the result that elephants everywhere now carry a trunk. What this
story tells us is that Rudyard Kipling was a thoroughgoing
Lamarckian—a believer in the inheritance of acquired
characteristics. As it happens, Lamarckian ideas were already in
disrepute when Kipling wrote his "Just So" stories. The
German biologist August Weismann, in a remarkably Kiplingesque
experiment, had shown that chopping off a rat's tail did not lead to
the birth of tailless ratlets. Experimental protocols have gotten
more sophisticated since then, but the verdict is the same: There's
no sign of Lamarckian inheritance anywhere in the kingdoms of life.
But why not? A few years ago Colin McGinn wrote (in a review of a
book by Daniel Dennett): "Why have Lamarckian organisms never
evolved? Surely a mutation which made the genes responsive to
changes of phenotype ('learning') would have selectional advantage,
and there seems to be no physical impossibility in such a
set-up. Wouldn't natural selection favour a physiological mechanism
that allowed learned characteristics to be passed genetically to offspring?"
These are good questions. One way of answering them is to note that
the molecular pathways needed for Lamarckian inheritance just don't
exist. Within the context of life-as-we-know-it, there's no way for
the elephant's nose to talk to the elephant's genes—especially
the germ-line genes. The "central dogma" of molecular
biology says that information flows from DNA to RNA to protein, not

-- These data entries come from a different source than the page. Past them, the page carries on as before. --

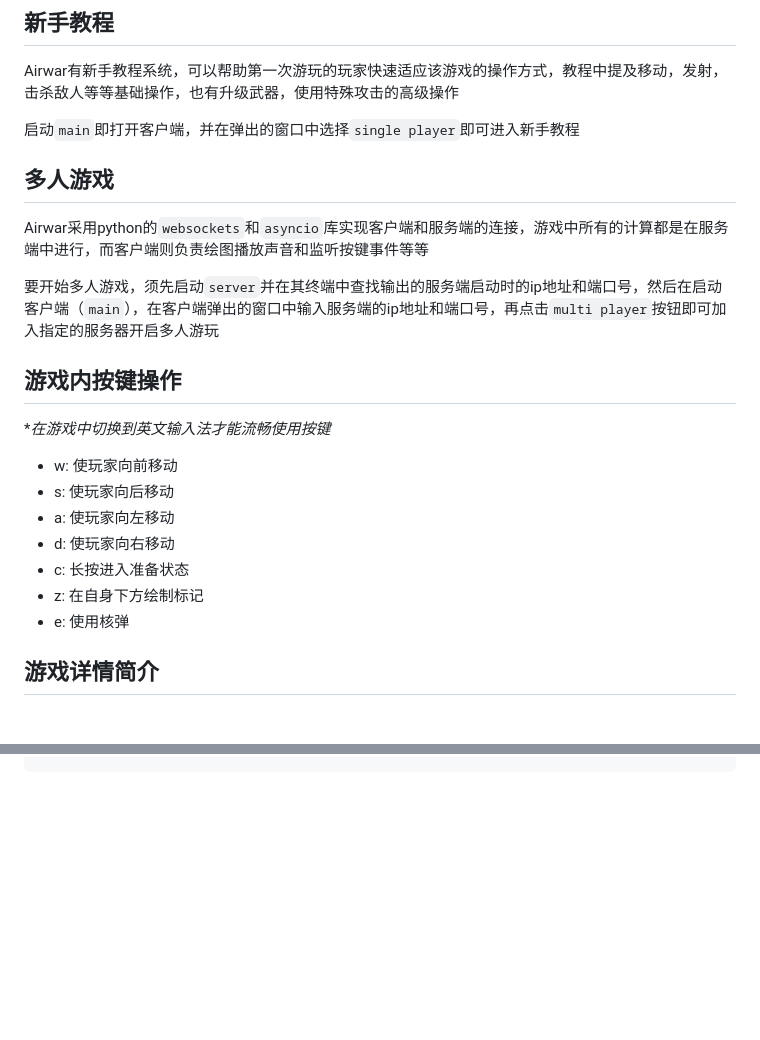
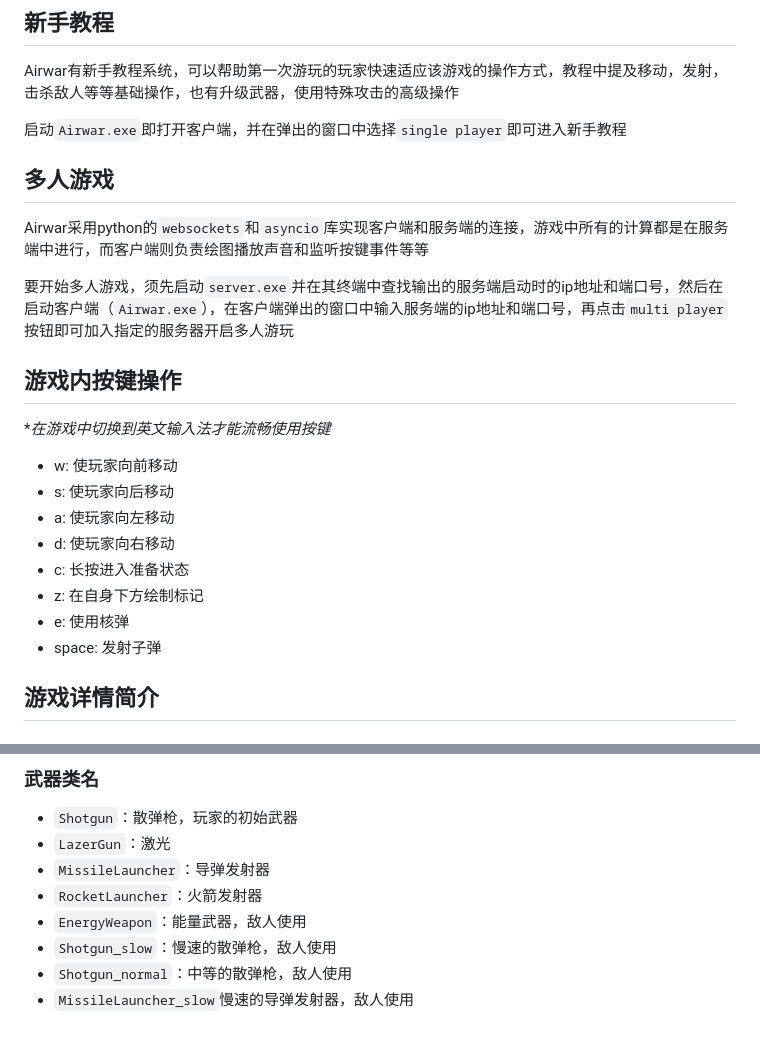
Before and after one commit to LL-illegality/Airwar, a Markdown page: README.md, 2 parts joined by grey strips. GitHub-like rendering; blank space fills up the shorter version.

```diff
--- a/README.md
+++ b/README.md
@@ -5,13 +5,13 @@ Airwar是一款基于python开发的多人联机闯关游戏，在游戏中玩
 
 Airwar有新手教程系统，可以帮助第一次游玩的玩家快速适应该游戏的操作方式，教程中提及移动，发射，击杀敌人等等基础操作，也有升级武器，使用特殊攻击的高级操作
 
-启动`main`即打开客户端，并在弹出的窗口中选择`single player`即可进入新手教程
+启动`Airwar.exe`即打开客户端，并在弹出的窗口中选择`single player`即可进入新手教程
 
 ## 多人游戏
 
 Airwar采用python的`websockets`和`asyncio`库实现客户端和服务端的连接，游戏中所有的计算都是在服务端中进行，而客户端则负责绘图播放声音和监听按键事件等等
 
-要开始多人游戏，须先启动`server`并在其终端中查找输出的服务端启动时的ip地址和端口号，然后在启动客户端（`main`），在客户端弹出的窗口中输入服务端的ip地址和端口号，再点击`multi player`按钮即可加入指定的服务器开启多人游玩
+要开始多人游戏，须先启动`server.exe`并在其终端中查找输出的服务端启动时的ip地址和端口号，然后在启动客户端（`Airwar.exe`），在客户端弹出的窗口中输入服务端的ip地址和端口号，再点击`multi player`按钮即可加入指定的服务器开启多人游玩
 
 ## 游戏内按键操作
 
@@ -24,6 +24,7 @@ Airwar采用python的`websockets`和`asyncio`库实现客户端和服务端的
 - c: 长按进入准备状态
 - z: 在自身下方绘制标记
 - e: 使用核弹
+- space: 发射子弹
 
 ## 游戏详情简介
 
@@ -153,0 +221,10 @@ Airwar采用python的`websockets`和`asyncio`库实现客户端和服务端的
+### 武器类名
+
+- `Shotgun`：散弹枪，玩家的初始武器
+- `LazerGun`：激光
+- `MissileLauncher`：导弹发射器
+- `RocketLauncher`：火箭发射器
+- `EnergyWeapon`：能量武器，敌人使用
+- `Shotgun_slow`：慢速的散弹枪，敌人使用
+- `Shotgun_normal`：中等的散弹枪，敌人使用
+- `MissileLauncher_slow`慢速的导弹发射器，敌人使用
```
Also changed, not shown: other parts of README.md (+74 -8 lines).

the other way around. A Lamarckian feedback loop would seem to
require some mechanism by which the proteins of the phenotype could
alter the DNA of the genotype.
The trouble with such an answer is that it invites a further
annoying question: Why is it that such feedback loops have never
evolved? Given all that has evolved in the way of genetic
detours and shortcuts—plasmids, transposons, retroviruses,
prions—it seems a bit arbitrary to declare this one pathway
out of bounds. The case of retroviruses is particularly provocative,
since they produce an enzyme (reverse transcriptase) that violates
the central dogma, copying information from RNA back into DNA.
Here's another possible reason for the absence of Lamarckian
inheritance in nature: Maybe it's just not worth the bother. Many
authors seem to take for granted that a genetic means of passing on
learned traits would be beneficial if it could exist. They assume
Lamarckism would make for a smoother and quicker kind of evolution
than Darwin's blindfolded selection of random variations. But what
are the true costs and benefits of Lamarckism? Perhaps the reason we
see no Lamarckian organisms is not that nature cannot invent the
necessary apparatus but rather that the result is maladaptive.
Lamarckism could be a trick that nature has tried and discarded.
I have attempted to investigate this issue through some simple
computer simulations. Specifically, I've addressed the following
question: If you were offered a Lamarckian capability, how much
should you be willing to pay for it, when the price is exacted in
the form of some compensating detriment to fitness? My experiments
in free-market genetics are too crude to yield a definitive answer,
but I can report that within the rather narrow bounds of this one
model, I've been unable to find any situation where the benefits of
Lamarckism would justify paying more than a small price.